Award-winning actress will discuss new book, conservation work

Jane Alexander, an award-winning actress known for her roles in movies like The Cider House Rules and shows like The Blacklist, will visit Wilton Library on Tuesday, Nov. 15, to discuss her other passion — conservation.

From 7 to 8:30 p.m., Alexander will discuss her new book — Wild Things, Wild Places: Adventurous Tales of Wildlife and Conservation on Planet Earth — and share her experiences traveling to some of the world’s most exotic places and spending time with endangered species.

In her book, Alexander provides a personal look at the vastly changing world of wildlife, as well as the crucial work of animal and bird preservation being done by scientists, field biologists, zoologists, environmentalists, and conservationists.

Alexander got into conservation work in the early 1980s, when she met and befriended American zoologist and world-leading big cat expert Alan Rabinowitz in Belize. After that, she began traveling with other field biologists to different parts of the world.

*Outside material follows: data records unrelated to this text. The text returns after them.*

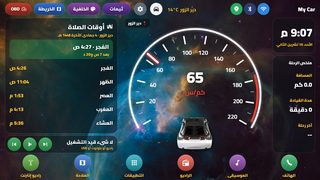
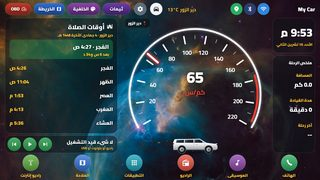
My Car 1.2: car photos in every layout, source picker, no 3D model
Claude-Session: https://claude.ai/code/session_015xrSH4UAYtdUyaKS9kpf7A

Changed region(s): [[0.5312, 0.6389, 0.6875, 0.8611], [0.9375, 0.1389, 0.9688, 0.2222]]

diff --git a/changelogs/1.2.md b/changelogs/1.2.md
@@ -1,0 +1,7 @@
+## My Car 1.2 — صورة سيارتك في كل التصاميم
+
+- **سؤال المصدر أولاً**: فلاشة USB أو ذاكرة الشاشة أو المعرض، وبعدها قائمة صور مصغّرة (الأحدث أولاً). نفس الشي لصورة الخلفية.
+- **3 صور للسيارة**: من الخلف (داخل العدّاد)، من فوق وخلف (وضع القيادة)، وجانبية (تيسلا والكلاسيكي). وإذا ناقصة وحدة يُستعمل الأقرب لها.
+- الصورة تظهر الآن في **كل** التصاميم السبعة.
+- حذف المجسّم الجاهز. بدون صور تظهر السيارة المرسومة بنوعها ولونها.
+- الطريق: الإعدادات ← سوريا ← الثيمات ← صورة السيارة (أو اضغط على السيارة بتصميم تيسلا).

“Once I began to travel with field biologists, it became clear to me that they weren’t just doing pure research science anymore — they were doing protection of the animals and the habitats as well,” Alexander told The Bulletin.

“They had moved from pure science to conservation, which seems to be what all scientists feel they have to do today in field biology.”

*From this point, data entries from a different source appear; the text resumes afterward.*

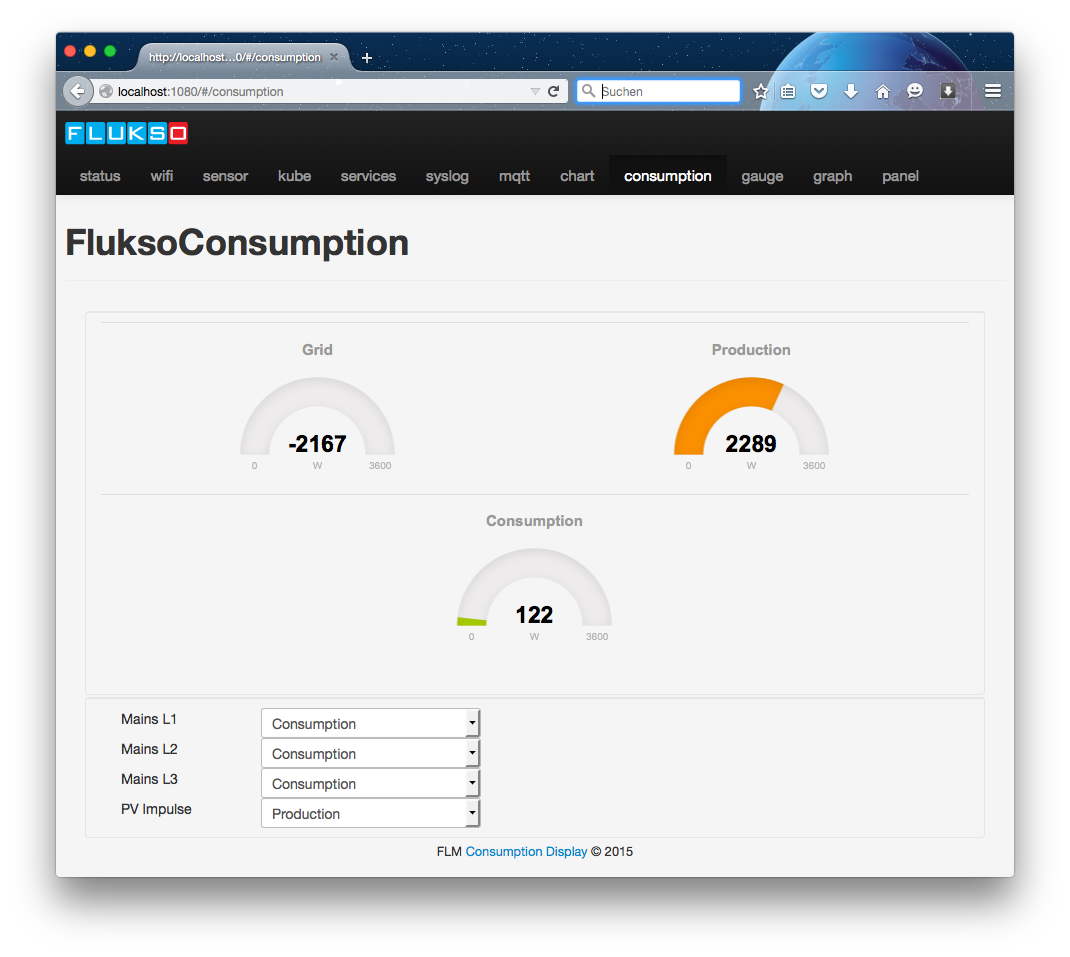
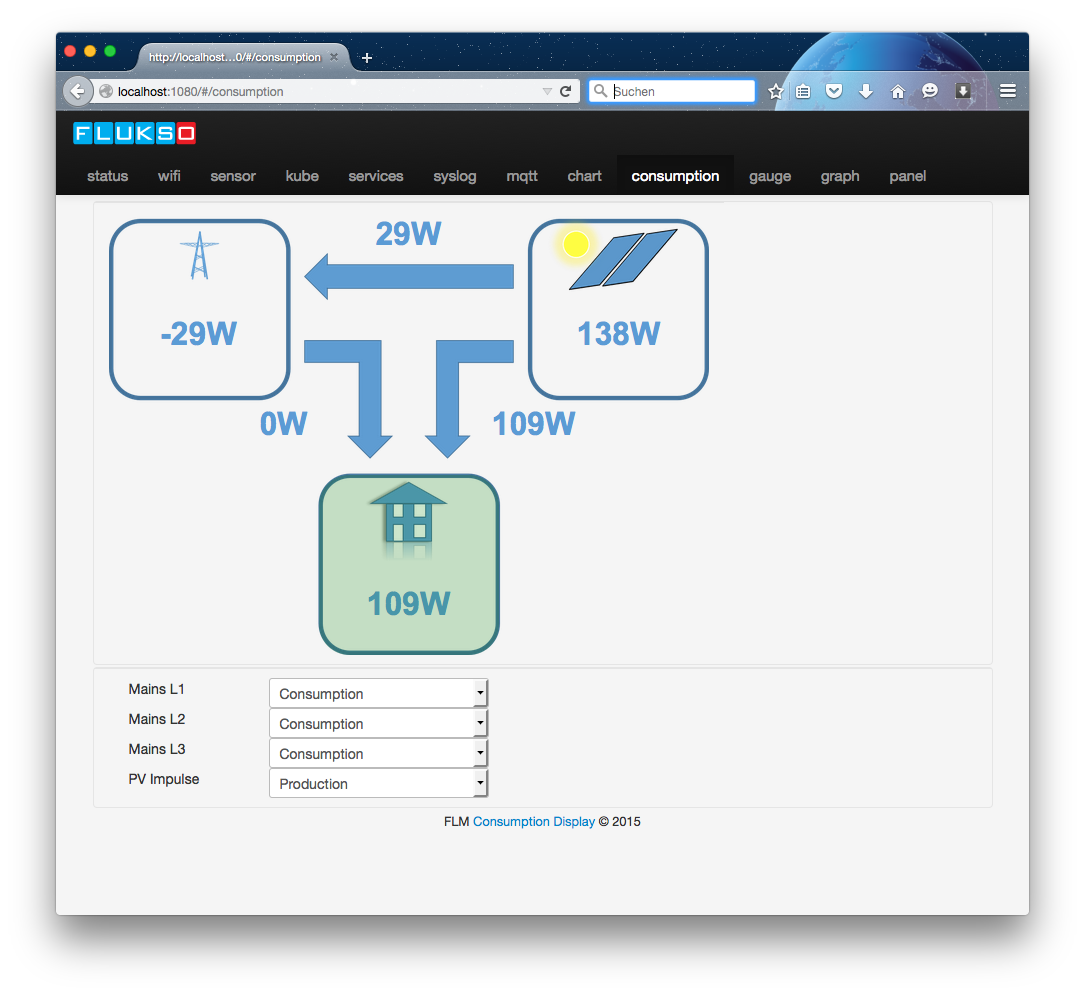
simpler alternative

diff --git a/www/scripts/controllers/consumption.js b/www/scripts/controllers/consumption.js
@@ -36,35 +36,6 @@ var ConsumptionCtrl = function($scope) {
     var broker = location.hostname;
     var port = 8083;
     var sensors = {};
-    var limit = 3600;
-    // initialize the consumption gauges
-    var grid = new JustGage({
-        id: "grid",
-        value: 0,
-        title: "Grid",
-        label: "W",
-        min: 0,
-        max: limit,
-        decimals: 0
-    });
-    var production = new JustGage({
-        id: "production",
-        value: 0,
-        title: "Production",
-        label: "W",
-        min: 0,
-        max: limit,
-        decimals: 0
-    });
-    var consumption = new JustGage({
-        id: "consumption",
-        value: 0,
-        title: "Consumption",
-        label: "W",
-        min: 0,
-        max: limit,
-        decimals: 0
-    });
     // the web socket connect function
     function mqttConnect() {
         var wsID = "FLM" + parseInt(Math.random() * 100, 10);
@@ -206,22 +177,16 @@ var ConsumptionCtrl = function($scope) {
             }
         }
         var gridValue = consumptionValue - productionValue;
-        // update the gauges
-        if (gridValue > limit) {
-            grid.refresh(gridValue, gridValue);
-        } else {
-            grid.refresh(gridValue);
-        }
-        if (productionValue > limit) {
-            production.refresh(productionValue, productionValue);
-        } else {
-            production.refresh(productionValue);
-        }
-        if (consumptionValue > limit) {
-            consumption.refresh(consumptionValue, consumptionValue);
-        } else {
-            consumption.refresh(consumptionValue);
-        }
+        var selfuseValue = productionValue > consumptionValue ? consumptionValue : productionValue;
+        var supplyValue = productionValue > consumptionValue ? productionValue - consumptionValue : 0;
+        var obtainedValue = consumptionValue - productionValue > 0 ? consumptionValue - productionValue : 0;
+        $("#grid").html(gridValue + "W");
+        $("#supply").html(supplyValue + "W");
+        $("#production").html(productionValue + "W");
+        $("#selfuse").html(selfuseValue + "W");
+        $("#consumption").html(consumptionValue + "W");
+        $("#obtained").html(obtainedValue + "W");
+        if (productionValue >= consumptionValue) $("#status").css("background-color", "green"); else $("#status").css("background-color", "red");
     }
     mqttConnect();
 };

diff --git a/www/views/consumption.html b/www/views/consumption.html
@@ -1,23 +1,31 @@
+<style type="text/css">
+      .watt {position:absolute; width:150px; text-align:center; color: rgb(91,155,213); font-family:arial; font-size:32px; font-weight:bold;}
+      #image {position:relative; left:0;top:0; width:600px}
+      #grid { top:120px; left:30px;}
+      #supply {top:20px; left:240px;}
+      #selfuse {top:210px; left:365px;}
+      #production {top:120px; left:450px;}
+      #consumption {top:390px; left:240px;}
+      #obtained {top:210px; left:115px;}
+      #status {position:absolute; top:272px; left:225px; width:180px; height:180px; border-radius:30px; opacity:0.2;}
+</style>
+
 <div>
     <alert ng-repeat="alert in alerts" type="alert.type" close="closeAlert($index)">{{alert.msg}}</alert>
 </div>
 
-<div class="page-header">
-    <h1>FluksoConsumption</h1>
-</div>
 <div class="container-fluid">
     <div class="accordion-group">
-        <div class="accordion-inner">
-           <table class="table">
-               <tr>
-                 <td><div id="grid"></div></td>
-                 <td><div id="production"></div></td>
-               </tr>
-               <tr>           
-                 <td colspan="2"><div id="consumption"></div></td>
-               </tr>
-           </table>
-        </div>
+        <div class="accordion-inner" id="image">
+    <img src="img/EnergyConsumption.png" alt="Consumption Graphics" />
+    <div id="grid" class="watt"></div>
+    <div id="supply" class="watt"></div>
+    <div id="selfuse" class="watt"></div>
+    <div id="production" class="watt"></div>
+    <div id="consumption" class="watt"></div>
+    <div id="obtained" class="watt"></div>
+    <div id="status"></div>
+    </div>
     </div>
     <div class="accordion-group">
         <div class="accordion-inner" id="choices"></div>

Alexander said many zoos have also changed their missions from “not just collection and education, but conservation as well.

“When I saw how diligently they were trying to protect these species — many of which were moving toward extinction like the tigers in the wild — I felt I needed to put my hat in the ring and work as hard as I could for the protection of species as well,” she said.

Alexander said it was Rabinowitz who helped get her involved with the Wildlife Conservation Society at the Bronx Zoo. She joined the society in the 1980s and became a trustee.

“The best way to really help scientists in the field save the animals is through the organizations that support them or the institutions that are supporting them,” said Alexander.

Alexander said she tells people looking to help wildlife to “join any organization that [they] feel a strong affinity for.”

“If it’s elephants, join Save the Elephants or Wildlife Conservation Society — any organization that is helping to protect those animals and save them from poaching right now on the ground,” she said, “and sign all the petitions that the organization sends you, because they’re really, really important to get to our legislators.”

Alexander said she is particularly passionate about birds in general and she served as a board member of the American Bird Conservancy, as well as a park commissioner for the New York state parks. She is currently on the board of the National Audubon Society.

“I think if you’re either a member at large or a board member of these organizations, you really begin to see how your money can go strategically to one area or another,” she said.

The book

Alexander said there are three main parts to her book, which focuses on her travels with field biologists.

“The first part of it is about my meeting with Alan Rabinowitz in Belize, tracking jaguars with him and then visiting him in other places in the world where he had study sites,” she said.

Alexander said the first part also looks at Rabinowitz’s “arc of protecting the great cats of the world.” Rabinowitz is CEO of Panthera, a nonprofit conservation organization devoted to protecting the world’s 37 wild cat species.

“The second part of the book is called Wildlife Woman, and that’s about me coming of age as a conservationist and doing what I can and learning about species in different places,” she said.

The third part of the book — The Body of the Earth — is about “the miracles of life on Earth,” said Alexander, as well as “bad practices, the crises that animals are facing and then good practices, best practices, and how we can turn this around.”

By reading her book, Alexander said, she hopes people gain an understanding of “the interconnectedness of we, as the top mammal species in the world, between all living creatures.

“We don’t fully understand it because the web of connection is so complex,” she said, “but every single living thing — as the pope said in his encyclical on climate change last year — is important.

“He said even the smallest creatures in the soil are important … and everything in our lives as human beings depends on everything else in the world,” said Alexander. “We get everything we have from natural resources, so we can’t afford to destroy it.”

Wildlife crisis

According to the World Wildlife Fund (WWF)’s Living Planet Index , global populations of fish, birds, mammals, amphibians, and reptiles have declined 58% since 1970.

“We are in a very critical state right now,” said Alexander, citing a recent WWF study that found that more than two-thirds of the world's wildlife could be gone by 2020.

“We really are in a critical state to try to coexist and live with them, and there is hope to do so,” she said.

“This is not the hardest thing in the world to take care of — it just means we all have to jump in together and do it.”

Alexander said she believes the best way to do that is to “support organizations that are supporting the people on the ground” working to protect wildlife.

“Whether it’s trying to stop poachers in Africa or Asia, or trying to plant the best kinds of vegetables in the Unites States,” she said.

“We’re all in it together and there are organization helping everybody accomplish the best practices.”

Alexander said she looks forward to her talk at Wilton Library, which is co-sponsored by Woodcock Nature Center and the library.

A Q&A period will follow her talk and copies of her book will be available for purchase and signing, courtesy of Elm Street Books. The program is free, but registration is highly recommended.

Information and registration:, 203-762-6334.